*** Block opens ***

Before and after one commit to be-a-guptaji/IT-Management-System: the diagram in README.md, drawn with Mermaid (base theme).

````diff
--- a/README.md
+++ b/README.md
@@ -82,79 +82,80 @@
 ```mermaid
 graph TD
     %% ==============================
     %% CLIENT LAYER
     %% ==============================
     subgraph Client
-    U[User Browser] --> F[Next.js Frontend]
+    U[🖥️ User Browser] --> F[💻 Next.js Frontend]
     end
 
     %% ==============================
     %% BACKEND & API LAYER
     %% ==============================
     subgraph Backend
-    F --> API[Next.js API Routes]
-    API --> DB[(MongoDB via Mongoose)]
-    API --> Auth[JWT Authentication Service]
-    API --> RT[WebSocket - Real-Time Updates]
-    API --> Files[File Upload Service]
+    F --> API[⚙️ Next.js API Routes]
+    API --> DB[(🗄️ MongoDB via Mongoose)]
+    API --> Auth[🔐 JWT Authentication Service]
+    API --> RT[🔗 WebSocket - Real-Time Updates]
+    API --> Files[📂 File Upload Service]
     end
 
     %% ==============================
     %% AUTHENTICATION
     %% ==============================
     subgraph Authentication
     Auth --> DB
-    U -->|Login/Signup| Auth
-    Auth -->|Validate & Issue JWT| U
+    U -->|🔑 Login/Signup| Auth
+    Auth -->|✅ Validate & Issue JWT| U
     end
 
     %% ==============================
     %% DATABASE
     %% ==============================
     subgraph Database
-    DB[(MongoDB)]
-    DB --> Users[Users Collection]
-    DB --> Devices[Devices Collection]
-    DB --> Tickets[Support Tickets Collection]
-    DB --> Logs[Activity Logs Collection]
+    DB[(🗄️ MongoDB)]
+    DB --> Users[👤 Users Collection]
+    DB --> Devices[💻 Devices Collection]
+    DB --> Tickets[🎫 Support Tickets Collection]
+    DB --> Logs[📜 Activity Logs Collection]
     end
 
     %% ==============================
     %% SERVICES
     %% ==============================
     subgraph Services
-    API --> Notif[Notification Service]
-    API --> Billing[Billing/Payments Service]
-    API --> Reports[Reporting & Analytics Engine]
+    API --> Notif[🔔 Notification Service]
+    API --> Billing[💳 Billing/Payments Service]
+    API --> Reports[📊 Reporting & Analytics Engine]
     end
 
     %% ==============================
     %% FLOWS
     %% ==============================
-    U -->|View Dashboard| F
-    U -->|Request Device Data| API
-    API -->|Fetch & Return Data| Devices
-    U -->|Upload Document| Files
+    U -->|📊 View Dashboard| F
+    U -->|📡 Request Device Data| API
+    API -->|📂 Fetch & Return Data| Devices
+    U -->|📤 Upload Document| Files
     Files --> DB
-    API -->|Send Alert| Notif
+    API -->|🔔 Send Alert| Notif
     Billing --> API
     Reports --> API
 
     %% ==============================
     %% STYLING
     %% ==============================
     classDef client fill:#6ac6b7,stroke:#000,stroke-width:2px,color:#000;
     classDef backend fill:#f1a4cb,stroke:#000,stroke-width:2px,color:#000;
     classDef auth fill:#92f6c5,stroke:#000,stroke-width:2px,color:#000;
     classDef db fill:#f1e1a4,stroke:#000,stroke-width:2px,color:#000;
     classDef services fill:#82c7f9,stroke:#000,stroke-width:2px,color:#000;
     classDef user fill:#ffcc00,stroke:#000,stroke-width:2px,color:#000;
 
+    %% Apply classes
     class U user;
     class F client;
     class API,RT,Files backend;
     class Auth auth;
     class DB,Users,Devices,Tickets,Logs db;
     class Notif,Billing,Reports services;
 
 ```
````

*** Block closes ***
*** Block opens ***

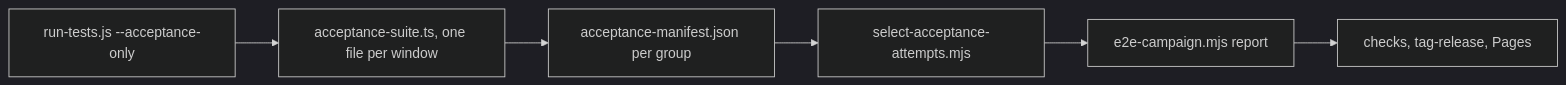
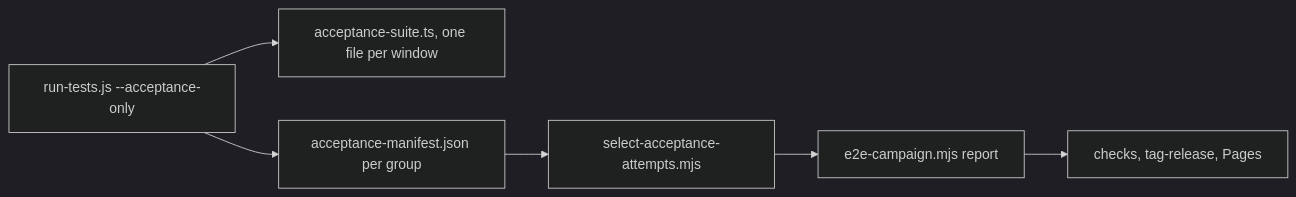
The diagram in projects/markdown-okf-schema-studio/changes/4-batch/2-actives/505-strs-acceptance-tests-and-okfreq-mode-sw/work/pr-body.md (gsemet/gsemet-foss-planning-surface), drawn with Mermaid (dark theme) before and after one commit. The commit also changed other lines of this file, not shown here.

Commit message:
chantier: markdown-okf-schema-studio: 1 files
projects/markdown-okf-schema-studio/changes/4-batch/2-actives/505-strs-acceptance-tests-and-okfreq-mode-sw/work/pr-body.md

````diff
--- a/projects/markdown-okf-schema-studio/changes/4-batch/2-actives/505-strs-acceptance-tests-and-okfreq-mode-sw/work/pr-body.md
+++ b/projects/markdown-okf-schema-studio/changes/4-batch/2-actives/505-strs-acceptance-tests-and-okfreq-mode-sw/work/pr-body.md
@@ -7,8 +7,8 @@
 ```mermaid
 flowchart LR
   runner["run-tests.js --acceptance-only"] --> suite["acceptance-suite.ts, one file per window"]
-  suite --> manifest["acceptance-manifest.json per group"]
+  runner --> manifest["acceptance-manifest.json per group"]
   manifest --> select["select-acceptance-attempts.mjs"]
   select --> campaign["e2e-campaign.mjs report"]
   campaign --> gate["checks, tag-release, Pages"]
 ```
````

*** Block closes ***
*** Block opens ***

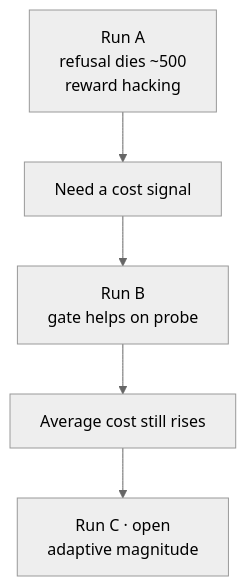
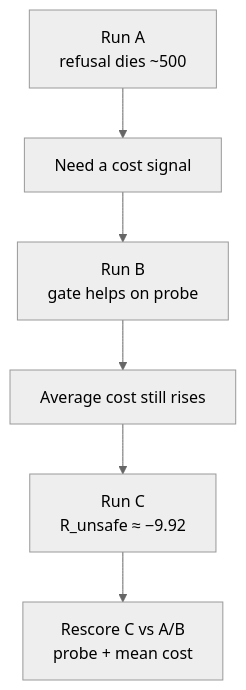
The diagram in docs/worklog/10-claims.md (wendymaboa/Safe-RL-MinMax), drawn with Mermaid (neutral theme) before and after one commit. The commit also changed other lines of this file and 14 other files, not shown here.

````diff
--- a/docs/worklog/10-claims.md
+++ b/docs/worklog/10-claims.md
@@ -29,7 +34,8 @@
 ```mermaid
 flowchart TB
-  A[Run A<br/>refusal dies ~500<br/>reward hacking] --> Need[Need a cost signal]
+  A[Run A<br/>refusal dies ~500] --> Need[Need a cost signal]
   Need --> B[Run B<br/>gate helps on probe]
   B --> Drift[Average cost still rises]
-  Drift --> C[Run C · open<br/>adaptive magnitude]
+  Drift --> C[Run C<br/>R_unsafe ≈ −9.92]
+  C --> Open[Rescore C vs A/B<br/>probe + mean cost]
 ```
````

*** Block closes ***

_PROBLEM STATEMENT_
Could you return the lines in the entries above that contain "acceptance"?

_RESPONSE TO THE TASK_
The diagram in projects/markdown-okf-schema-studio/changes/4-batch/2-actives/505-strs-acceptance-tests-and-okfreq-mode-sw/work/pr-body.md (gsemet/gsemet-foss-planning-surface), drawn with Mermaid (dark theme) before and after one commit. The commit also changed other lines of this file, not shown here.
projects/markdown-okf-schema-studio/changes/4-batch/2-actives/505-strs-acceptance-tests-and-okfreq-mode-sw/work/pr-body.md
--- a/projects/markdown-okf-schema-studio/changes/4-batch/2-actives/505-strs-acceptance-tests-and-okfreq-mode-sw/work/pr-body.md
+++ b/projects/markdown-okf-schema-studio/changes/4-batch/2-actives/505-strs-acceptance-tests-and-okfreq-mode-sw/work/pr-body.md
   runner["run-tests.js --acceptance-only"] --> suite["acceptance-suite.ts, one file per window"]
-  suite --> manifest["acceptance-manifest.json per group"]
+  runner --> manifest["acceptance-manifest.json per group"]
   manifest --> select["select-acceptance-attempts.mjs"]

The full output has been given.